> _PROBLEM TO WORK ON_:
Go through the data below. List every line that holds the word "shadow".

---+---

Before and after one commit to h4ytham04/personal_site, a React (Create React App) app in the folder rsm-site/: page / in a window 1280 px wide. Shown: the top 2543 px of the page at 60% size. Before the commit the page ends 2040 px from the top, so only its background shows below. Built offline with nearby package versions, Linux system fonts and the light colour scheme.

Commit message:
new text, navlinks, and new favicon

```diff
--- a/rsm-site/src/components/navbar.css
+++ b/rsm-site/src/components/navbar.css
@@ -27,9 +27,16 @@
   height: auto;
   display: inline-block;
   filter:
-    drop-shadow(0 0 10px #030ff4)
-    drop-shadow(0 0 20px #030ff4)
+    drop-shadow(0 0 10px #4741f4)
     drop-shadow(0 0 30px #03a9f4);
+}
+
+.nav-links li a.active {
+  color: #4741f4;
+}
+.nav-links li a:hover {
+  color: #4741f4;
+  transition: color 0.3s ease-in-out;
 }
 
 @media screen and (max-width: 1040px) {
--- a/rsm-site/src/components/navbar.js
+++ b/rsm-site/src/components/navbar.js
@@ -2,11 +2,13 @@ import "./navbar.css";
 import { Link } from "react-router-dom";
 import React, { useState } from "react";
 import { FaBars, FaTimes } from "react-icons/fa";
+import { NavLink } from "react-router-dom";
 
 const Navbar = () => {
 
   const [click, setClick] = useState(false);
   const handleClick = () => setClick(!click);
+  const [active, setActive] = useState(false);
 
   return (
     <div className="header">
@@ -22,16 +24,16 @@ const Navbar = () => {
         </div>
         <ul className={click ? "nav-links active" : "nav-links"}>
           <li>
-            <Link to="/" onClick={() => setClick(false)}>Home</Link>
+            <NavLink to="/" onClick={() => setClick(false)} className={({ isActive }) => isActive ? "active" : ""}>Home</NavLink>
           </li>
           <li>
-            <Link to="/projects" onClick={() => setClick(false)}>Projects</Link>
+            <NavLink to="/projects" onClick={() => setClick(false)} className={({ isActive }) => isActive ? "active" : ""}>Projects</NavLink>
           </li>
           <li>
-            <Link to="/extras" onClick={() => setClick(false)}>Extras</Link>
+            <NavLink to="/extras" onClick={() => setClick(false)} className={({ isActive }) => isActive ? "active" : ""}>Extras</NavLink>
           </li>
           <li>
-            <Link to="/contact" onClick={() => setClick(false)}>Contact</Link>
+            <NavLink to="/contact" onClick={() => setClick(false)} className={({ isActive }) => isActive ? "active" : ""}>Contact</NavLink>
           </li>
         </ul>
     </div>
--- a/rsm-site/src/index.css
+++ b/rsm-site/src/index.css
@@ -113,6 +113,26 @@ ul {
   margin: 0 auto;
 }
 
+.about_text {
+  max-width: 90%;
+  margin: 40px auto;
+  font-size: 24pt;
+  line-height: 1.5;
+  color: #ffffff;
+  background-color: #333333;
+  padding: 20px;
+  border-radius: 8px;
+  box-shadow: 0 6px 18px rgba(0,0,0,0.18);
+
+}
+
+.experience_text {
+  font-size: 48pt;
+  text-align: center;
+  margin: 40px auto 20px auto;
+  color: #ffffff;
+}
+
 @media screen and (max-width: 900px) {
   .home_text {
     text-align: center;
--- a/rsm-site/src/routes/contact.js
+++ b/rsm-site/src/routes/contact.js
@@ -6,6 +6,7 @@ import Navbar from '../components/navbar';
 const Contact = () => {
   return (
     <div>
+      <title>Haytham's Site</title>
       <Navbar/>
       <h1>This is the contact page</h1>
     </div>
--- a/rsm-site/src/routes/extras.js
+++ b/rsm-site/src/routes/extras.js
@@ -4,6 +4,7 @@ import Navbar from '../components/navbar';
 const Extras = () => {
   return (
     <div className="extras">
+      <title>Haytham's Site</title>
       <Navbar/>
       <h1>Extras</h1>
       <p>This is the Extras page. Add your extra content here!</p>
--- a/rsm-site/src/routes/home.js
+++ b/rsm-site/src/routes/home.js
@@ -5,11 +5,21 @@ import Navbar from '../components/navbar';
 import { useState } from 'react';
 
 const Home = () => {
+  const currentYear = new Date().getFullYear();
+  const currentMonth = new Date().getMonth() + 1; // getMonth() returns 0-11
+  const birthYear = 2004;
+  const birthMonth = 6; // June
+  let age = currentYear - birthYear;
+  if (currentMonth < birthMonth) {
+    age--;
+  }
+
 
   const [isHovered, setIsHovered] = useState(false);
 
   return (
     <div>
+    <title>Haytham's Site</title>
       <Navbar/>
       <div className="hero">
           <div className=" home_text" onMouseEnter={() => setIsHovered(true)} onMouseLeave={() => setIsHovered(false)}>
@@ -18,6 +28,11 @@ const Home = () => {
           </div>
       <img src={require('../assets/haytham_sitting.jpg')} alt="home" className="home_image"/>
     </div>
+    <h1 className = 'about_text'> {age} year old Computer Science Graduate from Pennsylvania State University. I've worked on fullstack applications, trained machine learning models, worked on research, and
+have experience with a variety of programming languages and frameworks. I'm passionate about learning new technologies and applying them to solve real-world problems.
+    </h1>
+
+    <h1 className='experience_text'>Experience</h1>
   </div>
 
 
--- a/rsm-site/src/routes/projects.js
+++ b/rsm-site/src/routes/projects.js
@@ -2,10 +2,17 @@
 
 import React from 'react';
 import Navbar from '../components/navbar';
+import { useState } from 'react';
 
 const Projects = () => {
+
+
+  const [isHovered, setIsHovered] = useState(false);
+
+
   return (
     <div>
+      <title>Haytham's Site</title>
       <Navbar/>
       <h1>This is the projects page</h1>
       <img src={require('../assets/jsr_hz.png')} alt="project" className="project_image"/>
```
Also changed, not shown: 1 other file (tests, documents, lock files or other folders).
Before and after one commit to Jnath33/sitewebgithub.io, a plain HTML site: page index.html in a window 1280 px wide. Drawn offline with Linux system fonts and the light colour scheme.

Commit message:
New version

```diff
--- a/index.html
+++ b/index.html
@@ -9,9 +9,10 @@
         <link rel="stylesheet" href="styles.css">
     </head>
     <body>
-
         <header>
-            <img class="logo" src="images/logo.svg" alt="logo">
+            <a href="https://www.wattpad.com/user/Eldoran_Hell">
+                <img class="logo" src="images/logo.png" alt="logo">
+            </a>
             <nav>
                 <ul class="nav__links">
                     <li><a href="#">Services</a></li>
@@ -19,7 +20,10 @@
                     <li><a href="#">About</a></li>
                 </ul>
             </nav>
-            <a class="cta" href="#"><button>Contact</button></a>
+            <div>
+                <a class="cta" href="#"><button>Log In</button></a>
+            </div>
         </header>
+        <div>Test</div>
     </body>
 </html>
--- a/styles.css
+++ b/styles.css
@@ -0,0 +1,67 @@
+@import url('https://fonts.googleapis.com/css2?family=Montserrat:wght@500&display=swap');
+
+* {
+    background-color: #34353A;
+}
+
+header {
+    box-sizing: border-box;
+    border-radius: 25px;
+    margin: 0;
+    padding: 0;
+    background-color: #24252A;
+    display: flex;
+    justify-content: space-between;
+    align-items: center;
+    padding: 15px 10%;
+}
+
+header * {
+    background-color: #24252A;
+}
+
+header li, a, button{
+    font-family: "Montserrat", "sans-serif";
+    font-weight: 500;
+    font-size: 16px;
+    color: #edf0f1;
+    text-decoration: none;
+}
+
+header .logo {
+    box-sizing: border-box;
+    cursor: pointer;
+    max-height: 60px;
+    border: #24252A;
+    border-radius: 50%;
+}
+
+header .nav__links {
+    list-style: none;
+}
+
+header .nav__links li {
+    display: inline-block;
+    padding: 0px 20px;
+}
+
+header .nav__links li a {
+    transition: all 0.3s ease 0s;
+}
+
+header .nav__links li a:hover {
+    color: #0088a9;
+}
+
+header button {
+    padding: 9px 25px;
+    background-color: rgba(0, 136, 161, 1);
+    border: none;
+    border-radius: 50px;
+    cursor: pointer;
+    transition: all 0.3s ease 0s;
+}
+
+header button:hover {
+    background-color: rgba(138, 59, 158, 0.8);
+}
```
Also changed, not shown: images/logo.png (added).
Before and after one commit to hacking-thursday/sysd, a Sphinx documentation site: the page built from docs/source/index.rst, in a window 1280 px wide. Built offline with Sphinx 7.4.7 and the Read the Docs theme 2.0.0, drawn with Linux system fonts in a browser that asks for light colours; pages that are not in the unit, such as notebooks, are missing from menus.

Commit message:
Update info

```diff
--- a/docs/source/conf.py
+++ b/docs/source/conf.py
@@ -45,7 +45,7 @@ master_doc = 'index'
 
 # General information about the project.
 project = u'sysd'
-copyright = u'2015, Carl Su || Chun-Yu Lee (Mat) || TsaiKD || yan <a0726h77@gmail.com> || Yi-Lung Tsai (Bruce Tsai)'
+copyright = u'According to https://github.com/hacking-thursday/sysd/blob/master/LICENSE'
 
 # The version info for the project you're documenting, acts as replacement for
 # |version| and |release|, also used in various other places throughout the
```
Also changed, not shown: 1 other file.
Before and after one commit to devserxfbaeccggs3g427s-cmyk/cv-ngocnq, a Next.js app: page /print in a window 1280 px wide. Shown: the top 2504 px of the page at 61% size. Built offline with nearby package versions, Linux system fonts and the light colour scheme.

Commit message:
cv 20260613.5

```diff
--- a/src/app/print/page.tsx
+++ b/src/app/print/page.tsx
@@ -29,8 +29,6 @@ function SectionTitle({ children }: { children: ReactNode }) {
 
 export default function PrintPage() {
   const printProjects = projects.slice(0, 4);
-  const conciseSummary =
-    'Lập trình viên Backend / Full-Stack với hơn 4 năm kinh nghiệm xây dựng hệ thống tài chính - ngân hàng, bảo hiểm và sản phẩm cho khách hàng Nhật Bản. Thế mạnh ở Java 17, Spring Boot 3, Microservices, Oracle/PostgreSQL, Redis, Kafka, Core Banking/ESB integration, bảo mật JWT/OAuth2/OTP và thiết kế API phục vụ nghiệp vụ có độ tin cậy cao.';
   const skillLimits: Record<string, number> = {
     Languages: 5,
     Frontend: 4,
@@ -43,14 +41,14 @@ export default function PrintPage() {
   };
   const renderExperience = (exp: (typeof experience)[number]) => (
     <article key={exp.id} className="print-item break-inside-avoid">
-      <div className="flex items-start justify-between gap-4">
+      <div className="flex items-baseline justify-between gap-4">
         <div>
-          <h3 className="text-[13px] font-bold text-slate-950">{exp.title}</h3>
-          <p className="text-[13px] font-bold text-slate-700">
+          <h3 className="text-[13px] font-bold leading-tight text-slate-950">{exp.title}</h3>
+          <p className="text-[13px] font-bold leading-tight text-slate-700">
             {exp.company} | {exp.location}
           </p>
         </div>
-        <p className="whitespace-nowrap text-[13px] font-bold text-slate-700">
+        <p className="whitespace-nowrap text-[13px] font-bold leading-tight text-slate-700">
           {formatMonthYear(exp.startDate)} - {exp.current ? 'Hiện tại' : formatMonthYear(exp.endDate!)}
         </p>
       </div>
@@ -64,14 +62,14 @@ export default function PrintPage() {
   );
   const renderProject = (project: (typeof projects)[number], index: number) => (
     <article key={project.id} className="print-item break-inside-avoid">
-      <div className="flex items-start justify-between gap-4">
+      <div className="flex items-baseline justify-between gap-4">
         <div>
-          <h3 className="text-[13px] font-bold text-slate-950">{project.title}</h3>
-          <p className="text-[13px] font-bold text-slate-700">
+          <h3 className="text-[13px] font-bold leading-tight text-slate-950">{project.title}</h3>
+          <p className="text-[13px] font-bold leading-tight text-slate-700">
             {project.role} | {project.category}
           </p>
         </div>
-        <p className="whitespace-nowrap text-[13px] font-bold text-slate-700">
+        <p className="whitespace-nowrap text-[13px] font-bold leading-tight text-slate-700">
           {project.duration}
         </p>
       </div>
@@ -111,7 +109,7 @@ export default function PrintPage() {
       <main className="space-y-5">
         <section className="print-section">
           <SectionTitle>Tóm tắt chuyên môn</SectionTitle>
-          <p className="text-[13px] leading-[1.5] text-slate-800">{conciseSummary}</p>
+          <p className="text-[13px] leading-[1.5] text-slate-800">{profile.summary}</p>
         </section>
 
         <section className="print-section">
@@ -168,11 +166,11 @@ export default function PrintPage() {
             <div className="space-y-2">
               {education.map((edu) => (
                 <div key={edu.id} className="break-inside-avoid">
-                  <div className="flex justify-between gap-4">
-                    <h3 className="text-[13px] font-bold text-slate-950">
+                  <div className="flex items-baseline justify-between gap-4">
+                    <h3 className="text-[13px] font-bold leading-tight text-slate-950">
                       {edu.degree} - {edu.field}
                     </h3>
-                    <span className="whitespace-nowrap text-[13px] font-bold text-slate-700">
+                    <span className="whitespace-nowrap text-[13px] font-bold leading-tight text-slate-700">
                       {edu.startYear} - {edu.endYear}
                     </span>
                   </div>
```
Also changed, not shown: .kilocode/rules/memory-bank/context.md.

---+---

> _OUTPUT FOR THIS EXERCISE_:
-    drop-shadow(0 0 10px #030ff4)
-    drop-shadow(0 0 20px #030ff4)
+    drop-shadow(0 0 10px #4741f4)
     drop-shadow(0 0 30px #03a9f4);
+  box-shadow: 0 6px 18px rgba(0,0,0,0.18);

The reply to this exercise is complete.